It turned east from Sarid toward the sunrise to the territory of Kisloth Tabor and went on to Daberath and up to Japhia (Yafia). (Joshua 19:12)
Accessible by foot or vehicle
Yafia is an Arab village next to Nazareth. It is located three kilometers southwest of Nazareth on the road to Haifa. During the Roman times it was a prominent city in Galilee, but now it is part of Nazareth, after its decline during the Byzantine period. Yafia is home to four churches in the section called “hill of churches.” This hill honors the birth place of Saint James, a disciple of Jesus Christ.
There are remains of a magnificent Byzantine synagogue spanning 15 meters by 19 meters.
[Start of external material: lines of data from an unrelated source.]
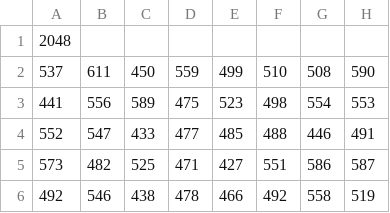
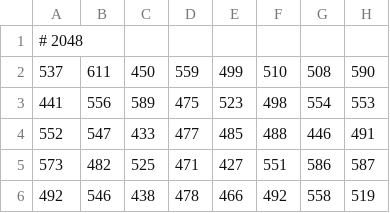
Before and after one commit to claudioMontanari/Middleware_project, a CSV file: kmeans_openmp_mpi/Data/input_dim_8_k_2.csv, drawn as a sheet; only a part is shown.

```diff
--- a/kmeans_openmp_mpi/Data/input_dim_8_k_2.csv
+++ b/kmeans_openmp_mpi/Data/input_dim_8_k_2.csv
@@ -1,2 +1,2 @@
-2048
+# 2048
 537, 611, 450, 559, 499, 510, 508, 590
```
Also changed, not shown: kmeans_openmp_mpi/Data/input_dim_2_k_9.csv, kmeans_openmp_mpi/Data/input_test.csv, 5 other files.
Visitors can still see the mosaic floor which used to display twelve circles representing the twelve tribes of Israel. Two have been uncovered and are in the Israel Museum located in Jerusalem.
Yafia, or Jaffa, was under Megiddo rule in the Bronze period and was also mentioned in The Amarna letters. The Amarna letters were clay tablet archives dating back to 14th Century BC Egypt. They called Yafia “Yapu” on these historic tablets.
The Bible records that a portion of the land attributed to the tribe of Zebulun included Yafia (Joffa). This is found in the book of Joshua in the Old Testament. Though the Jews lost control, the name Yafia means “beautiful and magnificent,” which suggests to the modern visitor the exquisite stature of the village before the Byzantine decline.
There is an ancient road, one connecting the Valley of Jezreel and Sepphoris (the regional capital of Galilee), which could have run through Yafia. If this is the case, Jesus Christ would have, by necessity, walked this road many times. Though the location of this road is debatable, it is still likely that Jesus Christ walked through or visited Yafia many times throughout his 33 years on earth.
The famous Jewish historian Josephus Flavius lived in Yafia (Jopha or Joffa) for a little while and even played a huge role in fortifying the village (Josephus was also a General in the Galilee army) during the revolt against Rome in 67 AD. He also records in his annuls of Jewish history that it was a largest city in Galilee and was fortified by thick, strong walls. Unfortunately, he also writes that Yafia was the site of a violent clash between the Roman Empire and the Jewish tribes (Galileans in Josephus’ War of the Jews – Book 3). Josephus records the bloodshed and the fact that no male was left alive over the age of one. Over 17,000 Jews lost their lives or were sold into slavery, and the city was in ruins. Yafia did have a period of growth for a short time but then resumed a decline.